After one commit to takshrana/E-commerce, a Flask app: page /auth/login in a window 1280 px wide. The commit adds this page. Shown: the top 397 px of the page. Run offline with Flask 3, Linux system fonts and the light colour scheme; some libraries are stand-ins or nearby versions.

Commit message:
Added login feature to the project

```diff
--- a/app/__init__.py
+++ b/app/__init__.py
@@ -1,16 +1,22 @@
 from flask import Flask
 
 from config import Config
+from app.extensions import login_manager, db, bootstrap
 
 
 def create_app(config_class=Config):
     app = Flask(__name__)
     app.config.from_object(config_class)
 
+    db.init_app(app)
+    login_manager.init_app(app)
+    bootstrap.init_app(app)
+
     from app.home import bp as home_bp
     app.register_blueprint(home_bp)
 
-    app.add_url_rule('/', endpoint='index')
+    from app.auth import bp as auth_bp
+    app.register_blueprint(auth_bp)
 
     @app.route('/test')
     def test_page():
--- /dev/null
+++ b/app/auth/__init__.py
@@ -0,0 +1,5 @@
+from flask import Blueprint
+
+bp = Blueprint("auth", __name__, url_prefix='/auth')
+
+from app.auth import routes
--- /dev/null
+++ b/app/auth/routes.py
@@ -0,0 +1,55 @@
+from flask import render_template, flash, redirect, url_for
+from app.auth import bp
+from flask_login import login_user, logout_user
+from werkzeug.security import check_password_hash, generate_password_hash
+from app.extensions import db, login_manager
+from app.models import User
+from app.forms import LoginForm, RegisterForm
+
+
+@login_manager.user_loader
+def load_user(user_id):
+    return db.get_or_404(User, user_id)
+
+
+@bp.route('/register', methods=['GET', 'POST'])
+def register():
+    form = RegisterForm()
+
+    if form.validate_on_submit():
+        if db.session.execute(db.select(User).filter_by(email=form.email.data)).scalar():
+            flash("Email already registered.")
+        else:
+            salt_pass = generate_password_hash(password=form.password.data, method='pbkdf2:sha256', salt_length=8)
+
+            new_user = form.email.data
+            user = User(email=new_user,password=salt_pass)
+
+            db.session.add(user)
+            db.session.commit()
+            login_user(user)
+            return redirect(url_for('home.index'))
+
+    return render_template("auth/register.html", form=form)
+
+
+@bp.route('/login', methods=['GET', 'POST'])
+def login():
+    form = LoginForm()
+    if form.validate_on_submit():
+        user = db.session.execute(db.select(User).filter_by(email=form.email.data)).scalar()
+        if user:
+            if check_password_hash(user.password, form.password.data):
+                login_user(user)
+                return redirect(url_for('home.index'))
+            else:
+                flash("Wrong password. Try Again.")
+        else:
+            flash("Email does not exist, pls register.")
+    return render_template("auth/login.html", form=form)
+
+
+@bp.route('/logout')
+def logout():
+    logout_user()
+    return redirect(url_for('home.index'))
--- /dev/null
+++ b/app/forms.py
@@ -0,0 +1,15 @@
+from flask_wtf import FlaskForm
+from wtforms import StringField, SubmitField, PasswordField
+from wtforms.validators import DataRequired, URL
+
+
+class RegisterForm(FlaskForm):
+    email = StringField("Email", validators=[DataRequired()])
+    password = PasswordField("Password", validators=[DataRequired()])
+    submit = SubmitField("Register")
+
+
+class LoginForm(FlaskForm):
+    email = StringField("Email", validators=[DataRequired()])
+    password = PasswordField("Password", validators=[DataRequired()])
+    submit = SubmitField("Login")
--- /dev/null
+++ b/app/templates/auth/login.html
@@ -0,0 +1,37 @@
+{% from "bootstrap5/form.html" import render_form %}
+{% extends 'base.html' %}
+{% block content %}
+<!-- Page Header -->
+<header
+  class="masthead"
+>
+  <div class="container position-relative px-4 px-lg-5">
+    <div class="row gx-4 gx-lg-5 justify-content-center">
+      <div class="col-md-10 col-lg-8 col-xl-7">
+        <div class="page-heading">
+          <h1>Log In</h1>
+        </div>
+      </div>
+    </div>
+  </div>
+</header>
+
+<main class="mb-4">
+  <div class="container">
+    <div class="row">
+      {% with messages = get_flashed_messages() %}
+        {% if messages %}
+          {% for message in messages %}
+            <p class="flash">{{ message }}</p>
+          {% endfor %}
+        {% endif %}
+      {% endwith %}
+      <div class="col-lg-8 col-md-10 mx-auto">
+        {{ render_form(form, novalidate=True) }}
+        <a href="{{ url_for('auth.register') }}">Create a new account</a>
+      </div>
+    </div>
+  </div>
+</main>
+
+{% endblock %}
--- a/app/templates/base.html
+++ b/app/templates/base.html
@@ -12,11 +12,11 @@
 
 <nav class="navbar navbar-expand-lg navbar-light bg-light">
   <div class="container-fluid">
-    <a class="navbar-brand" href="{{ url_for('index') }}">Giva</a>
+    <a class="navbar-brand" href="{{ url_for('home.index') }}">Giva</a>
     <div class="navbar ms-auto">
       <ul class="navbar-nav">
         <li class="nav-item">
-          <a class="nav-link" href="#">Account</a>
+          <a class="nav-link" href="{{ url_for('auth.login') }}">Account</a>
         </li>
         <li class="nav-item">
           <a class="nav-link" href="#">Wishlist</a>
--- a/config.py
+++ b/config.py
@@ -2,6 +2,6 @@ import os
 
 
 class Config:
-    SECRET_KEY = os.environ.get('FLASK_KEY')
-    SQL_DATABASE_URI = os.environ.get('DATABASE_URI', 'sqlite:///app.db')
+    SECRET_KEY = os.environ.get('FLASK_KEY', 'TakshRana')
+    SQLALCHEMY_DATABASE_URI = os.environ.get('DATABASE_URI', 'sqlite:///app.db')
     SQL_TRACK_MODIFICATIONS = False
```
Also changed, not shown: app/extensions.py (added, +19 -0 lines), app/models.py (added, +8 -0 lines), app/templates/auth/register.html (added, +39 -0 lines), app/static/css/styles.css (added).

==

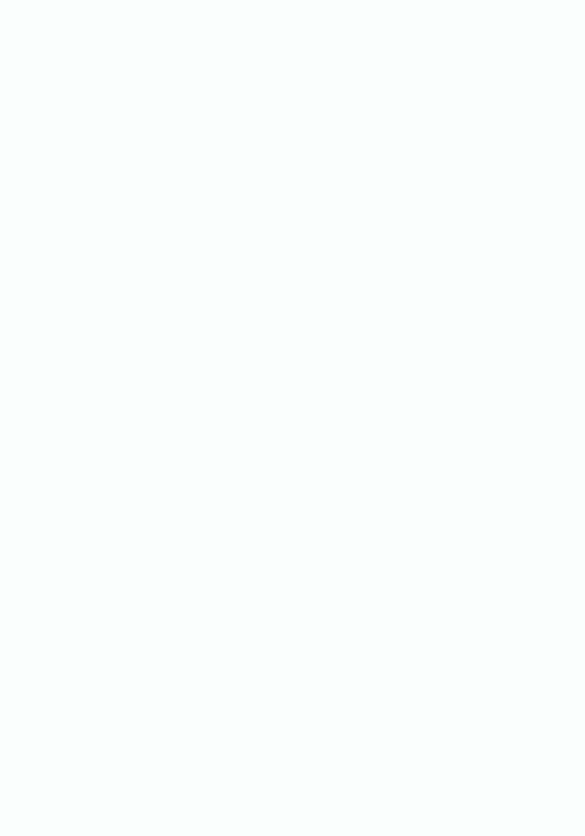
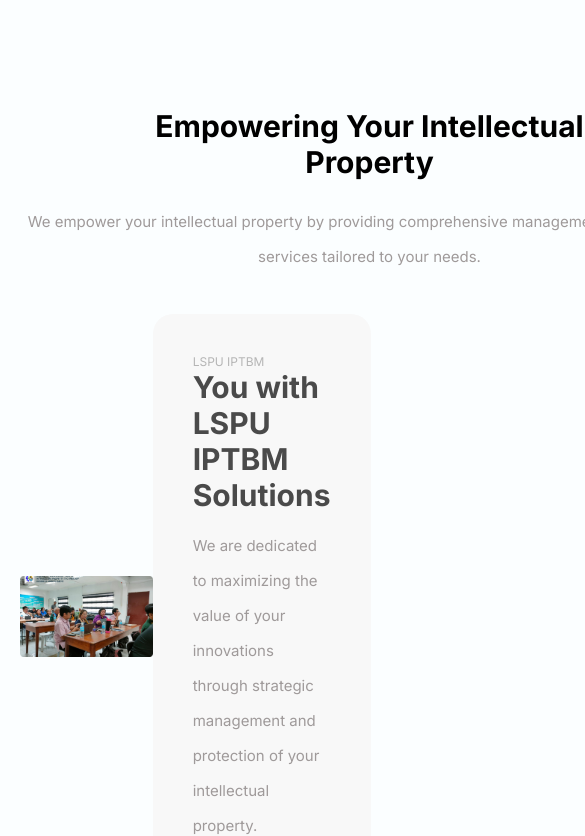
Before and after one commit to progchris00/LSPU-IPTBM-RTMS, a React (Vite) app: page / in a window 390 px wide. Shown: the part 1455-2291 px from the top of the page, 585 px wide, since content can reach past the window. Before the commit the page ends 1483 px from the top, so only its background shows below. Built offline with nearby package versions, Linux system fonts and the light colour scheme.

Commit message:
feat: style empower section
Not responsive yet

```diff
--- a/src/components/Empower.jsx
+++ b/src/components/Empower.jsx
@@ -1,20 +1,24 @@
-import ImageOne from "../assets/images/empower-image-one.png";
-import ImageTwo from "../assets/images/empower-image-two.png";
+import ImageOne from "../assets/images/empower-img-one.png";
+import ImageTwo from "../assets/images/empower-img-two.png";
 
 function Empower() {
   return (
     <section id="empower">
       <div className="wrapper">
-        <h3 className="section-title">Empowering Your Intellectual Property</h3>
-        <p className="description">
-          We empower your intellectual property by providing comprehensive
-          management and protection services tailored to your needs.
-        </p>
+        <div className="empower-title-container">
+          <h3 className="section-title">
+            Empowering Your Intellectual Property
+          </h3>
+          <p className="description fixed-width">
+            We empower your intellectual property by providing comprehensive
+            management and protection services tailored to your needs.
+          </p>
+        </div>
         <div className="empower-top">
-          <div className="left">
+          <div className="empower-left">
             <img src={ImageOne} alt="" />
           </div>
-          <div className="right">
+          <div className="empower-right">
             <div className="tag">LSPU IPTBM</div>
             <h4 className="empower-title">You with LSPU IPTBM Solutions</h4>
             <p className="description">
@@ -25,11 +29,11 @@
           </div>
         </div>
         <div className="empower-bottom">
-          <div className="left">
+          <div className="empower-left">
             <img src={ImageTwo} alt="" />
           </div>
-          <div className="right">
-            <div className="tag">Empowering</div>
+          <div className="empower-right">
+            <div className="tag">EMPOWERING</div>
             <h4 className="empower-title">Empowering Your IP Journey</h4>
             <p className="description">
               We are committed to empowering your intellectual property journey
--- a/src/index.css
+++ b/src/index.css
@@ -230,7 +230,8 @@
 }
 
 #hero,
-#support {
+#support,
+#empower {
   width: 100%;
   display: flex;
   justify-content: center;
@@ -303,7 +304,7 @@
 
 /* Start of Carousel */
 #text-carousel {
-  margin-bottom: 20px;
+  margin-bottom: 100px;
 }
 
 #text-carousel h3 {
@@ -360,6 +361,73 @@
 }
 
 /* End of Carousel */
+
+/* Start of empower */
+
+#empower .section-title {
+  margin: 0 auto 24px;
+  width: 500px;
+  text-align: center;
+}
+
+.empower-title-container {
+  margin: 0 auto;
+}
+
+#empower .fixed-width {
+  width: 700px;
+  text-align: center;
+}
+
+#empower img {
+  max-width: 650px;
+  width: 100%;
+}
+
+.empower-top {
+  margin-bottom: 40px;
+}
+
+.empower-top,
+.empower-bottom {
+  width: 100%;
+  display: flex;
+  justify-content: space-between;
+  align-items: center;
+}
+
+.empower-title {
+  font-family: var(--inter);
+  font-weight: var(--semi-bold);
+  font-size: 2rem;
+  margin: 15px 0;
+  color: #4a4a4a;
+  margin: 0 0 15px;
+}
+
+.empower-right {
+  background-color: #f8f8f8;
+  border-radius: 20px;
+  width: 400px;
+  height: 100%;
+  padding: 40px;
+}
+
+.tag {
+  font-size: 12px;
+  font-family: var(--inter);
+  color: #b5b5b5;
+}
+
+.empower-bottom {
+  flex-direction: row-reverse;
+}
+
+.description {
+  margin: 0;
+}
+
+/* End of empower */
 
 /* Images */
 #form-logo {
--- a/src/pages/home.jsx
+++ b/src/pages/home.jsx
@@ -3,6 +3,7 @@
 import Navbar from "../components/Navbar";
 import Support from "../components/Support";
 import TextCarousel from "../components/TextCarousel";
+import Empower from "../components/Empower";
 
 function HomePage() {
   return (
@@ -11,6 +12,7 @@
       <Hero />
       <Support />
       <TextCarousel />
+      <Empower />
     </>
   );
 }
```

• _Your assignment_: For the word "width", show every line of the entries that holds it.

• _Answer to this problem_:
+          <p className="description fixed-width">
   width: 100%;
+  width: 500px;
+#empower .fixed-width {
+  width: 700px;
+  max-width: 650px;
+  width: 100%;
+  width: 100%;
+  width: 400px;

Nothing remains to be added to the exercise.